(Edit tracking data)
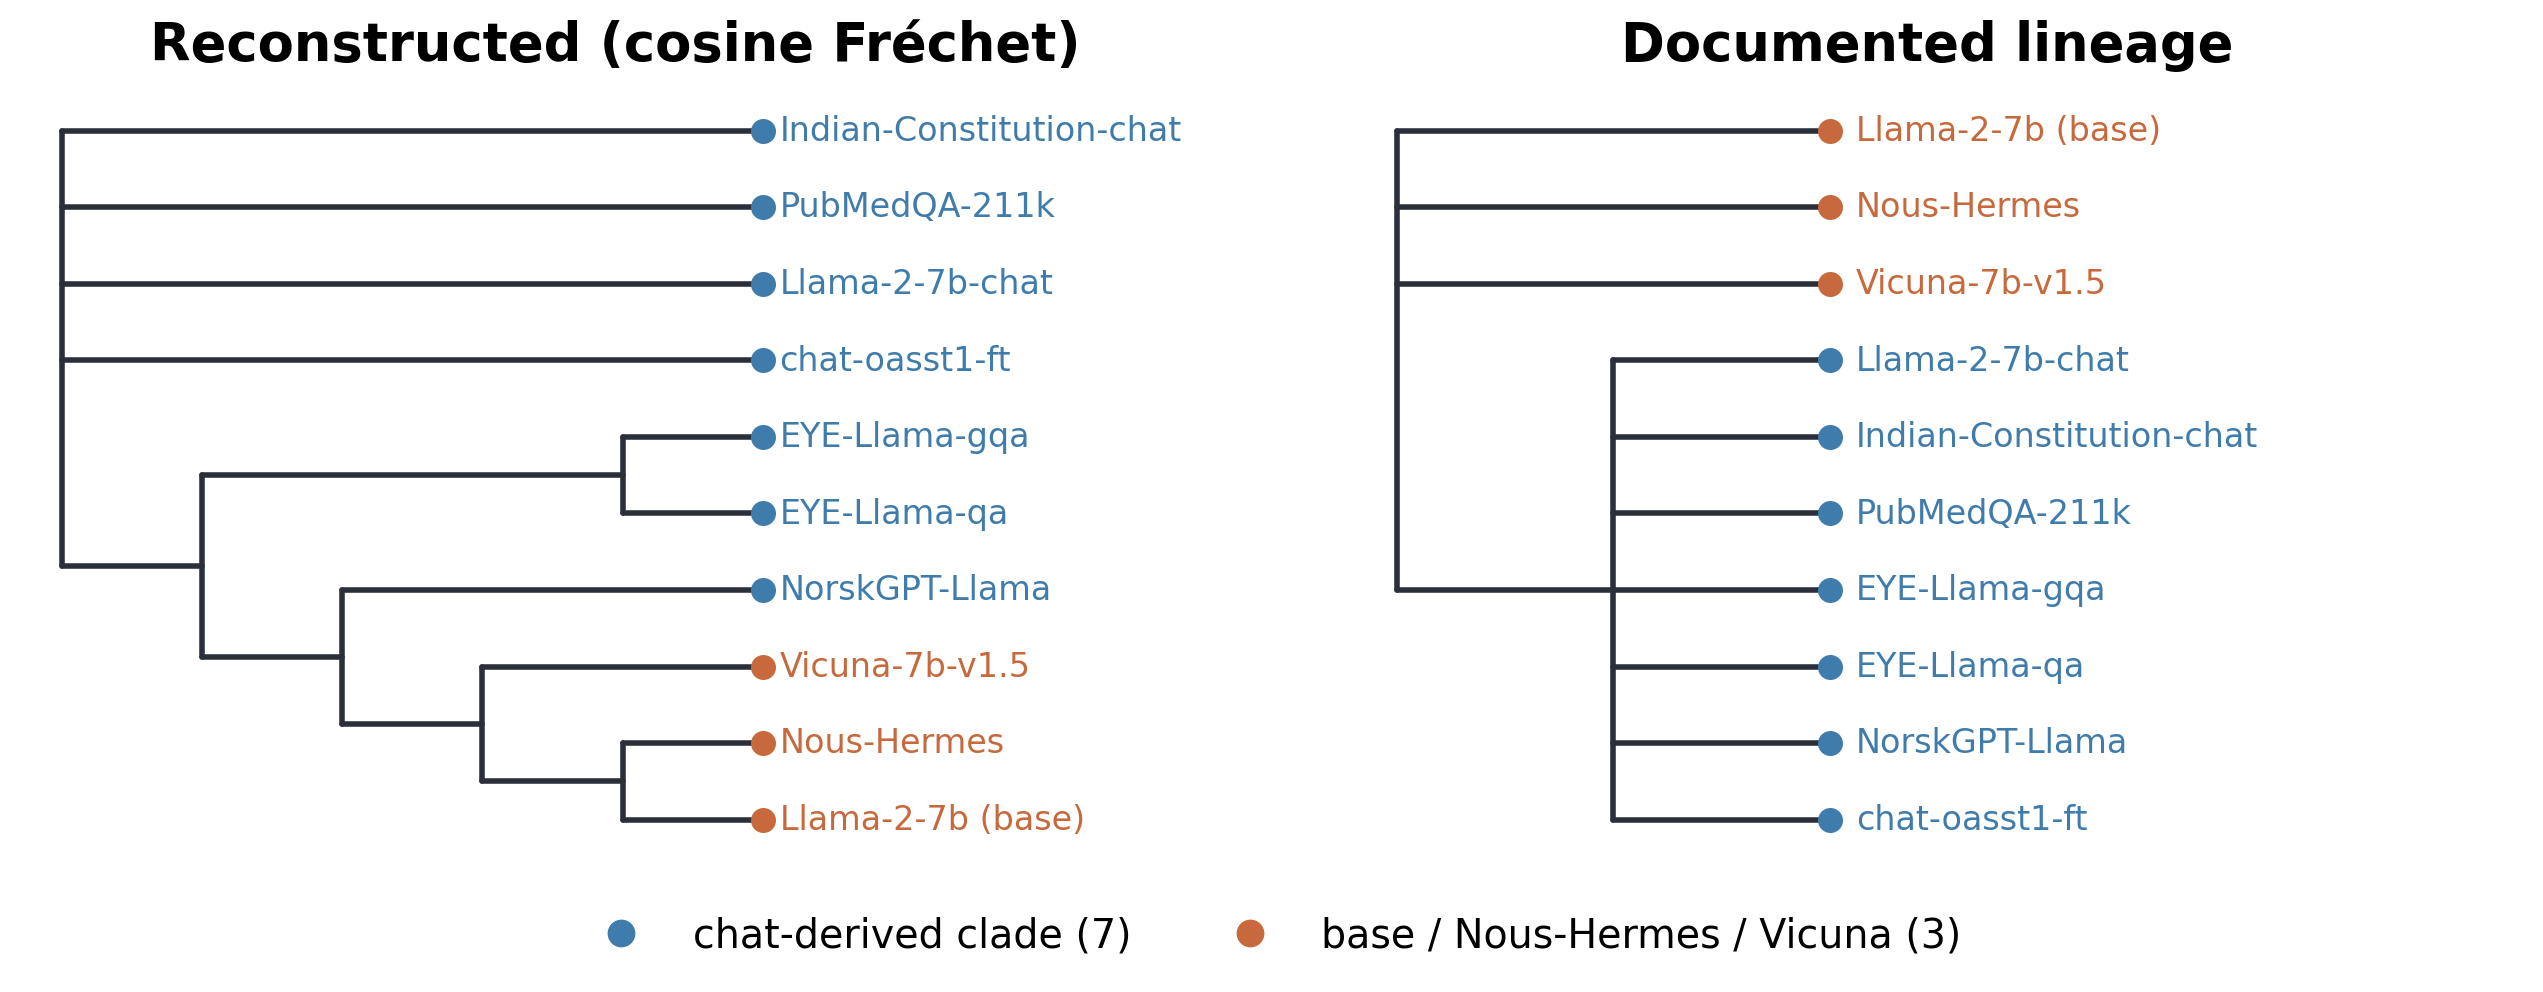
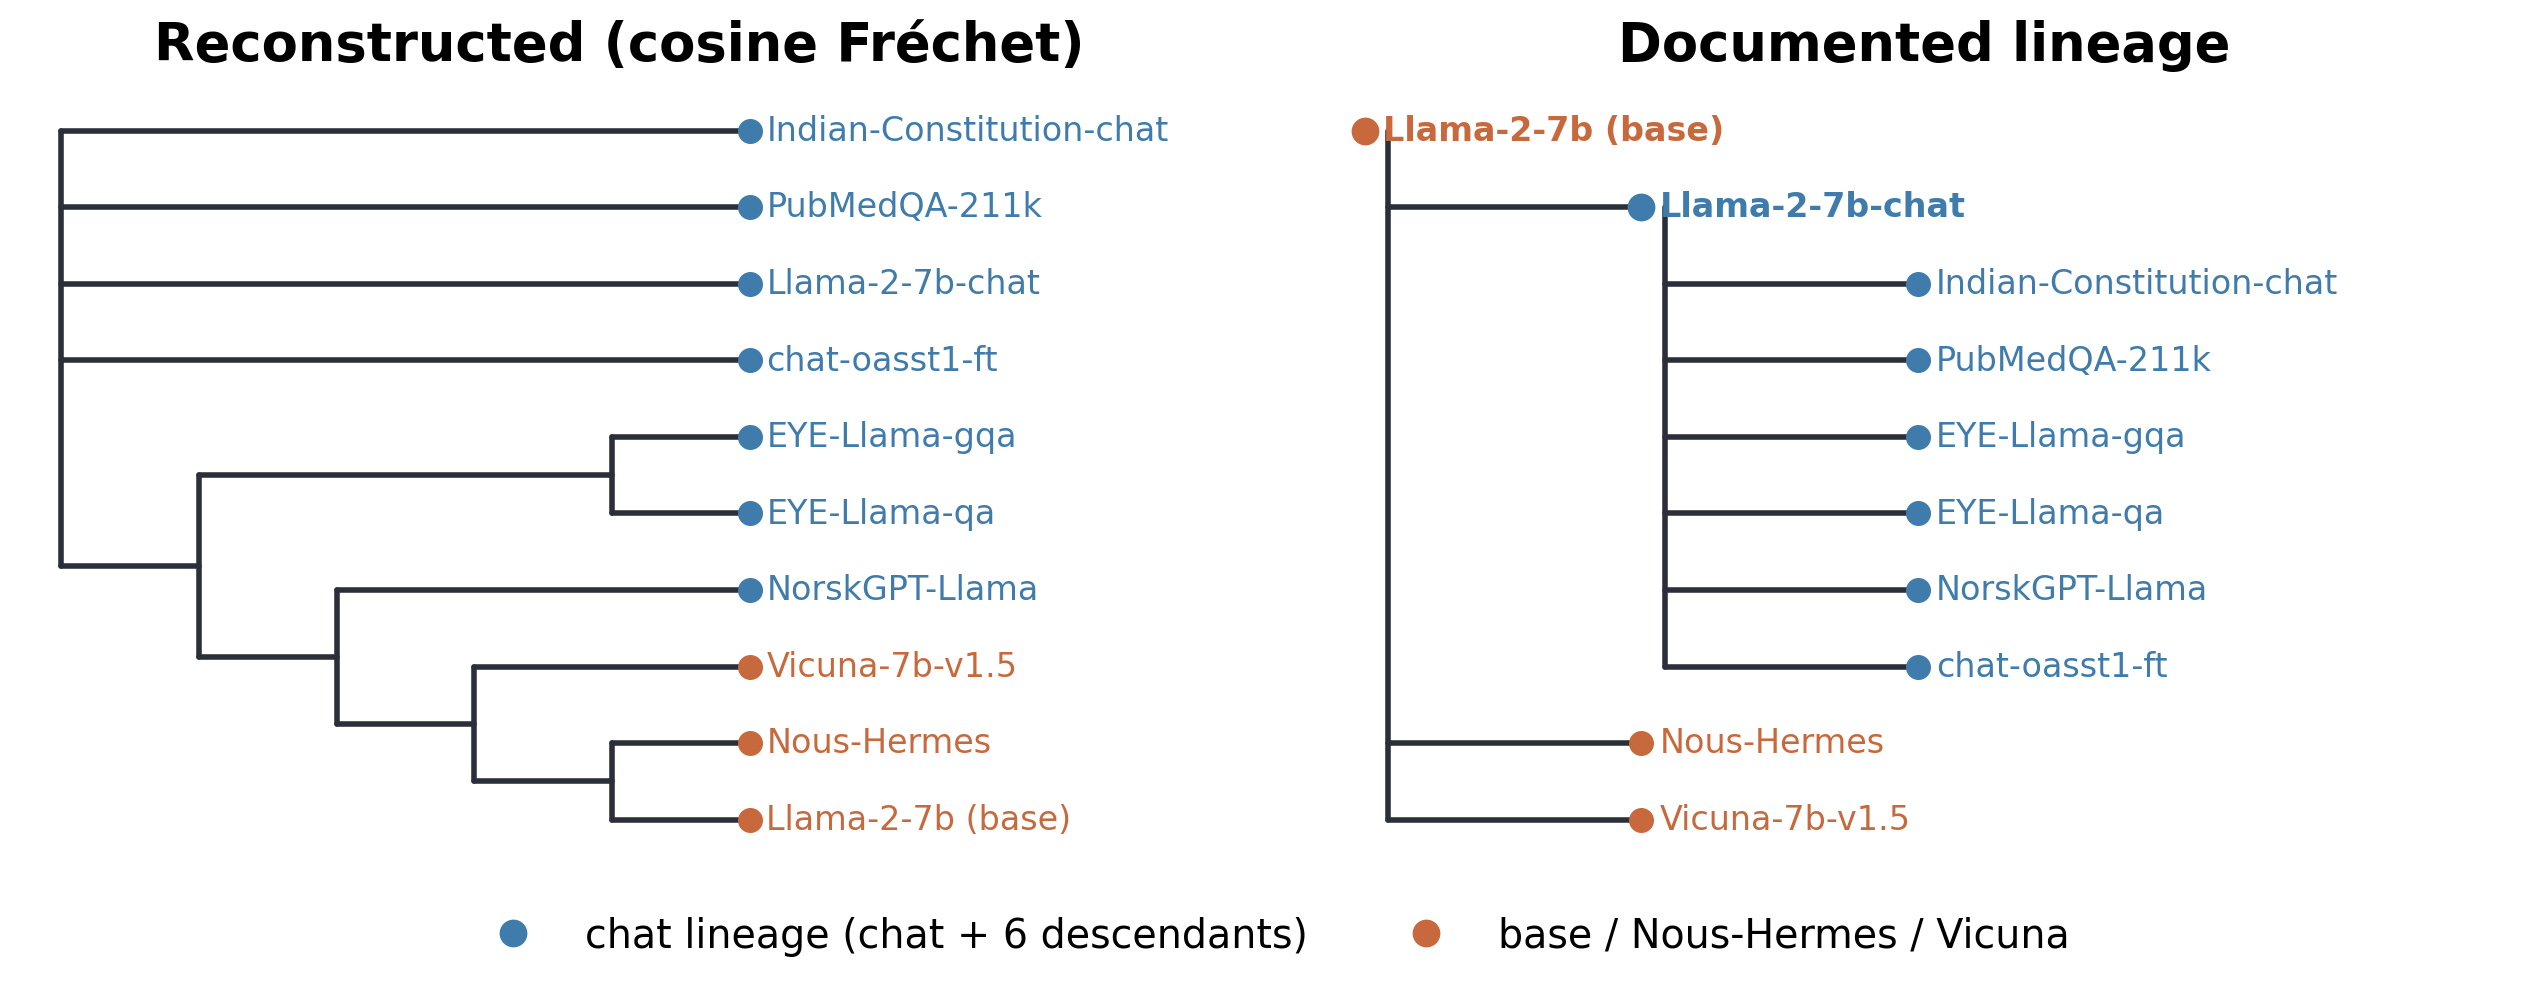
Fig 5: documented panel as rooted lineage (file-tree); consistent per-model colors

diff --git a/paper_v3.tex b/paper_v3.tex
@@ -625,13 +625,17 @@ similarly.)
   \begin{center}
     \includegraphics[width=\linewidth]{\figpath/hf_llama2_trees_vs_truth.png}
   \end{center}
-  \caption{\textbf{Recovery on an organic HuggingFace model family.} Reconstructed phylogeny (left)
-    from the cosine Fr\'echet mean of cumulative weight distances over the tensors common to all ten
-    checkpoints, against the documented lineage (right), for a real Llama-2-7B family. Leaves are
-    coloured by side of the one informative split: the seven chat-derived descendants (blue) versus
-    the base model, Nous-Hermes, and Vicuna (orange). That split is recovered exactly; the remaining
-    edges are binary-forced resolutions of the polytomous truth (\S\ref{sec:framework:phylo}), not
-    lineage errors.}
+  \caption{\textbf{Recovery on an organic HuggingFace model family.} Reconstructed phylogeny (left),
+    the cosine Fr\'echet mean of cumulative weight distances over the tensors common to all ten
+    checkpoints, against the documented lineage (right), for a real Llama-2-7B family. The documented
+    lineage is drawn as the recorded rooted tree: the base \texttt{Llama-2-7b} model has three
+    children (\texttt{Llama-2-7b-chat}, Nous-Hermes, and Vicuna), and the chat model has six further
+    descendants. Nodes are coloured by side of the one informative split: \texttt{Llama-2-7b-chat}
+    and its six descendants (blue, seven models) versus the base model, Nous-Hermes, and Vicuna
+    (orange). The reconstruction places all ten models as leaves (our framework treats models as
+    leaves) but recovers that split exactly --- the blue clade is monophyletic; the remaining
+    reconstructed edges are binary-forced resolutions of the polytomous truth
+    (\S\ref{sec:framework:phylo}), not lineage errors.}
   \label{fig:real-trees}
 \end{figure}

• [What this task involves]: Give back every entry word for word, and drop the pictures as you go.

• [Solution to the exercise]:
Fig 5: documented panel as rooted lineage (file-tree); consistent per-model colors

diff --git a/paper_v3.tex b/paper_v3.tex
@@ -625,13 +625,17 @@ similarly.)
   \begin{center}
     \includegraphics[width=\linewidth]{\figpath/hf_llama2_trees_vs_truth.png}
   \end{center}
-  \caption{\textbf{Recovery on an organic HuggingFace model family.} Reconstructed phylogeny (left)
-    from the cosine Fr\'echet mean of cumulative weight distances over the tensors common to all ten
-    checkpoints, against the documented lineage (right), for a real Llama-2-7B family. Leaves are
-    coloured by side of the one informative split: the seven chat-derived descendants (blue) versus
-    the base model, Nous-Hermes, and Vicuna (orange). That split is recovered exactly; the remaining
-    edges are binary-forced resolutions of the polytomous truth (\S\ref{sec:framework:phylo}), not
-    lineage errors.}
+  \caption{\textbf{Recovery on an organic HuggingFace model family.} Reconstructed phylogeny (left),
+    the cosine Fr\'echet mean of cumulative weight distances over the tensors common to all ten
+    checkpoints, against the documented lineage (right), for a real Llama-2-7B family. The documented
+    lineage is drawn as the recorded rooted tree: the base \texttt{Llama-2-7b} model has three
+    children (\texttt{Llama-2-7b-chat}, Nous-Hermes, and Vicuna), and the chat model has six further
+    descendants. Nodes are coloured by side of the one informative split: \texttt{Llama-2-7b-chat}
+    and its six descendants (blue, seven models) versus the base model, Nous-Hermes, and Vicuna
+    (orange). The reconstruction places all ten models as leaves (our framework treats models as
+    leaves) but recovers that split exactly --- the blue clade is monophyletic; the remaining
+    reconstructed edges are binary-forced resolutions of the polytomous truth
+    (\S\ref{sec:framework:phylo}), not lineage errors.}
   \label{fig:real-trees}
 \end{figure}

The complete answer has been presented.